The world is so overwhelming I often wonder why we question. In fact, that first statement perfectly captures my frustration. There seems to be no way to stop wondering, yet no way to answer the questions that trouble you. That is to say, all questions stem from a few that cannot be answered: Why am I here? What created the universe? What existed before the universe? And so on.
This dilemma often becomes apparent during my class “socratic seminars”, where a group of students will gather to answer questions (that the students wrote) concerning a certain assigned topic. Often, these questions are classified as level one, two, or three, with the third level being the deepest and most difficult to respond to. From the surface, this appears to be an effective strategy to tackle the problems of the world: the combined intelligence of the group should be utilized to reach satisfactory conclusions. In reality, we circle around the deepest, most pressing questions, as we grapple with the “level two” questions.
One gloomy, slow morning in my sophomore year of high school, I sat in my AP US History class, waiting my turn to discuss free speech on college campuses. One student in the inner circle of speakers asked the question, “How do we protect everyone and make everyone happy at the same time when it comes to being allowed to say what they want?” There was a groggy pause in the conversation, as my classmates struggled to answer such a difficult question on the spot. As someone who was not allowed to speak at this point in the discussion, I was afforded the space to think without pressure. Alas, the question was unanswerable. There is no way to attain total happiness through political means. There will always be a struggle against the current system, as very few people are ever content.
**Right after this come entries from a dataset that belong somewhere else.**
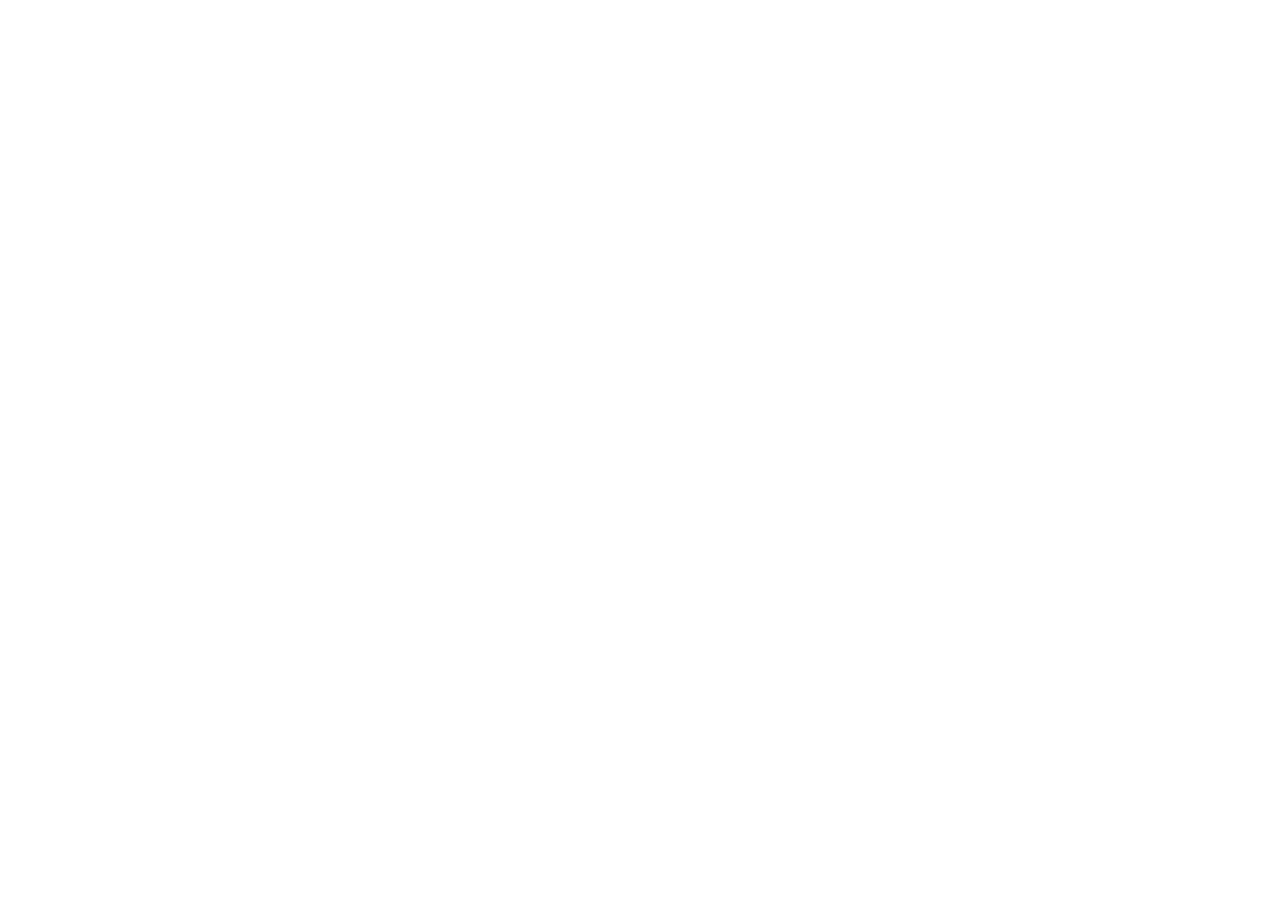
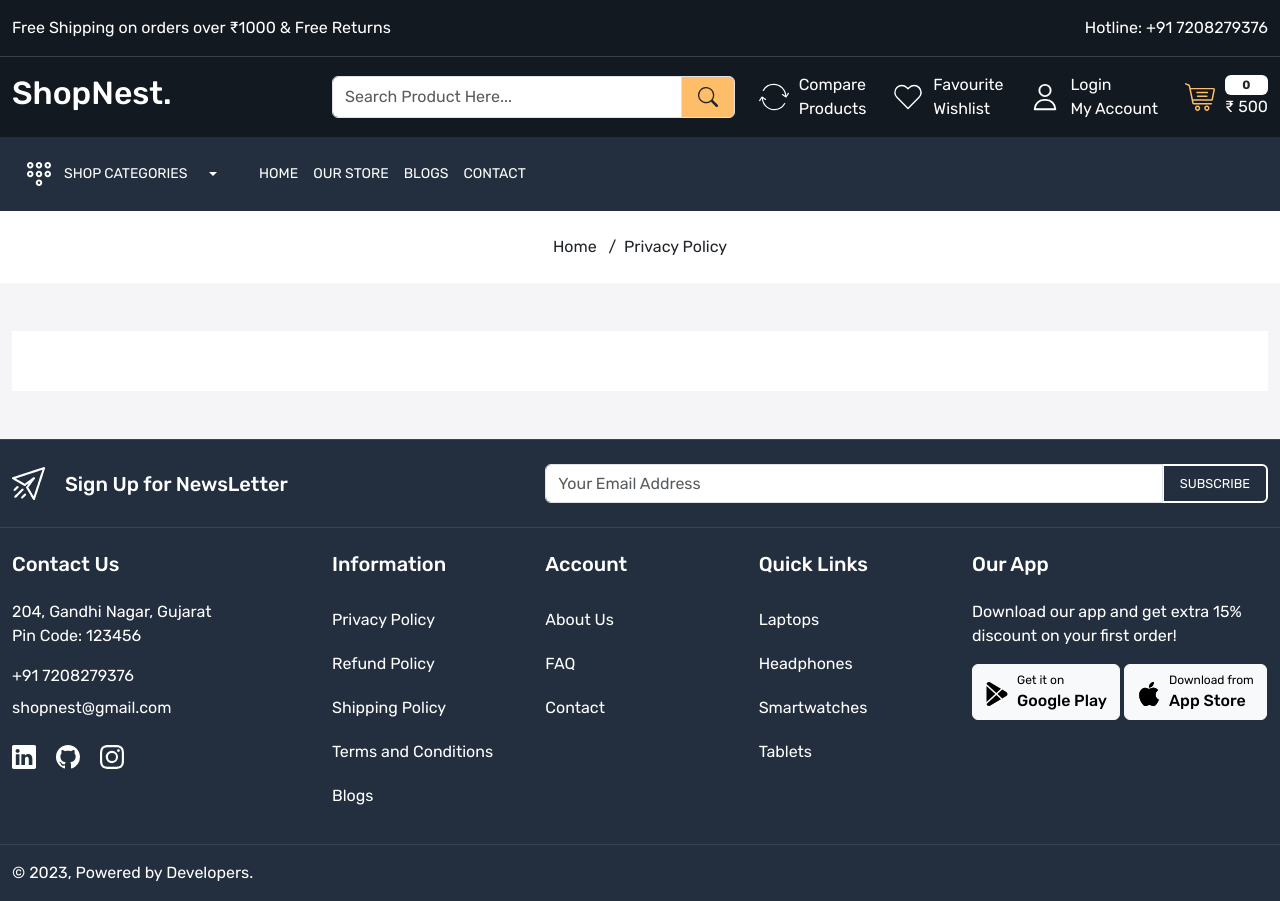
Before and after one commit to FaizanCod/ShopNest, a React (Create React App) app: page /privacy-policy in a window 1280 px wide. Before the commit this address had no page. Before the commit the page ends 800 px from the top, so only its background shows below. Built offline with nearby package versions, Linux system fonts and the light colour scheme.

Commit message:
privacy pages

```diff
--- a/src/App.css
+++ b/src/App.css
@@ -699,3 +699,9 @@
   font-size: 13px;
   color: var(--color-3b4149);
 }
+
+/* Policy Pages */
+.policy {
+  background-color: white;
+  padding: 30px;
+}
--- a/src/App.js
+++ b/src/App.js
@@ -14,6 +14,10 @@
 import Signup from "./pages/Signup";
 import ResetPassword from "./pages/ResetPassword";
 import SingleBlog from "./pages/SingleBlog";
+import PrivacyPolicy from "./pages/PrivacyPolicy";
+import RefundPolicy from "./pages/RefundPolicy";
+import ShippingPolicy from "./pages/ShippingPolicy";
+import TermsAndConditions from "./pages/TermsAndConditions";
 
 function App() {
 	return (
@@ -34,6 +38,13 @@
 						<Route path="forgot-password" element={<ForgotPassword />} />
 						<Route path="signup" element={<Signup />} />
 						<Route path="reset-password" element={<ResetPassword />} />
+						<Route path="privacy-policy" element={<PrivacyPolicy />} />
+						<Route path="refund-policy" element={<RefundPolicy />} />
+						<Route path="shipping-policy" element={<ShippingPolicy />} />
+						<Route
+							path="terms-and-conditions"
+							element={<TermsAndConditions />}
+						/>
 					</Route>
 				</Routes>
 			</BrowserRouter>
--- a/src/components/Footer.js
+++ b/src/components/Footer.js
@@ -78,13 +78,24 @@
 						<div className="col-2">
 							<h5 className="text-white mb-4">Information</h5>
 							<div className="footer-links d-flex flex-column">
-								<Link className="text-white mb-1 py-2">Privacy Policy</Link>
-								<Link className="text-white mb-1 py-2">Refund Policy</Link>
-								<Link className="text-white mb-1 py-2">Shipping Policy</Link>
-								<Link className="text-white mb-1 py-2">
+								<Link to="/privacy-policy" className="text-white mb-1 py-2">
+									Privacy Policy
+								</Link>
+								<Link to="/refund-policy" className="text-white mb-1 py-2">
+									Refund Policy
+								</Link>
+								<Link to="/shipping-policy" className="text-white mb-1 py-2">
+									Shipping Policy
+								</Link>
+								<Link
+									to="/terms-and-conditions"
+									className="text-white mb-1 py-2"
+								>
 									Terms and Conditions
 								</Link>
-								<Link className="text-white mb-1 py-2">Blogs</Link>
+								<Link to="/blogs" className="text-white mb-1 py-2">
+									Blogs
+								</Link>
 							</div>
 						</div>
 						<div className="col-2">
--- /dev/null
+++ b/src/pages/PrivacyPolicy.js
@@ -0,0 +1,23 @@
+import React from "react";
+import Meta from "../components/Meta";
+import BreadCrumb from "../components/BreadCrumb";
+
+const PrivacyPolicy = () => {
+	return (
+		<>
+			<Meta title="Privacy Policy" />
+			<BreadCrumb title="Privacy Policy" />
+			<section className="policy-wrapper home-wrapper-2 py-5">
+				<div className="container-xxl">
+					<div className="row">
+						<div className="col-12">
+							<div className="policy"></div>
+						</div>
+					</div>
+				</div>
+			</section>
+		</>
+	);
+};
+
+export default PrivacyPolicy;
--- /dev/null
+++ b/src/pages/RefundPolicy.js
@@ -0,0 +1,23 @@
+import React from "react";
+import Meta from "../components/Meta";
+import BreadCrumb from "../components/BreadCrumb";
+
+const RefundPolicy = () => {
+	return (
+		<>
+			<Meta title="Refund Policy" />
+			<BreadCrumb title="Refund Policy" />
+			<section className="policy-wrapper home-wrapper-2 py-5">
+				<div className="container-xxl">
+					<div className="row">
+						<div className="col-12">
+							<div className="policy"></div>
+						</div>
+					</div>
+				</div>
+			</section>
+		</>
+	);
+};
+
+export default RefundPolicy;
--- /dev/null
+++ b/src/pages/ShippingPolicy.js
@@ -0,0 +1,23 @@
+import React from "react";
+import Meta from "../components/Meta";
+import BreadCrumb from "../components/BreadCrumb";
+
+const ShippingPolicy = () => {
+	return (
+		<>
+			<Meta title="Shipping Policy" />
+			<BreadCrumb title="Shipping Policy" />
+			<section className="policy-wrapper home-wrapper-2 py-5">
+				<div className="container-xxl">
+					<div className="row">
+						<div className="col-12">
+							<div className="policy"></div>
+						</div>
+					</div>
+				</div>
+			</section>
+		</>
+	);
+};
+
+export default ShippingPolicy;
--- /dev/null
+++ b/src/pages/TermsAndConditions.js
@@ -0,0 +1,23 @@
+import React from "react";
+import Meta from "../components/Meta";
+import BreadCrumb from "../components/BreadCrumb";
+
+const TermsAndConditions = () => {
+	return (
+		<>
+			<Meta title="Terms and Conditions" />
+			<BreadCrumb title="Terms and Conditions" />
+			<section className="policy-wrapper home-wrapper-2 py-5">
+				<div className="container-xxl">
+					<div className="row">
+						<div className="col-12">
+							<div className="policy"></div>
+						</div>
+					</div>
+				</div>
+			</section>
+		</>
+	);
+};
+
+export default TermsAndConditions;
```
What, then, what is the point of these discussions? What is the point of trying to work through the overwhelming paradoxes of life? Even those quandaries that appear simpler, more relevant, or practical, often reflect the questions that are much more challenging than expected. The questions I yearn to have solved are consistently those that have no answer at all. Coming to this realization often leaves me feeling helpless, as though there may not be a point to school at all. After all, why ask questions when you can’t find answers?
And yet, I clearly still have questions. I’ve also come to realize that the process of questioning is part of human nature. There may be no rhyme or reason to it in reality, but part of what makes humans unique is our ability to use our imagination. Not every question can be answered, and the truth of the matter is, we often simply make the answers up. Through the process of crafting this essay, through listening to my peers in class discussions, through studying philosophy, through living life as a human being, I’ve learned that each person will come to their own personal answer to the questions that probe them most. The point of questioning is rarely to find the answers that you want to know, but to feed your sense of curiosity.
I go to school, I ask questions, I wonder, all because I need to. If I don’t, I haven’t an idea how I would survive. I wouldn’t be human. I question because that is who I am, it is what I want to do. I question because the pursuit of knowledge is one of immense gratification, bringing meaning and structure to a complex world.
Catherine O’Connor is 16 years old and lives in Beaverton, Oregon where she attends Westview High School. She wrote this essay for school and believes it encapsulates the struggle that we all face in dealing with life’s unanswerable questions.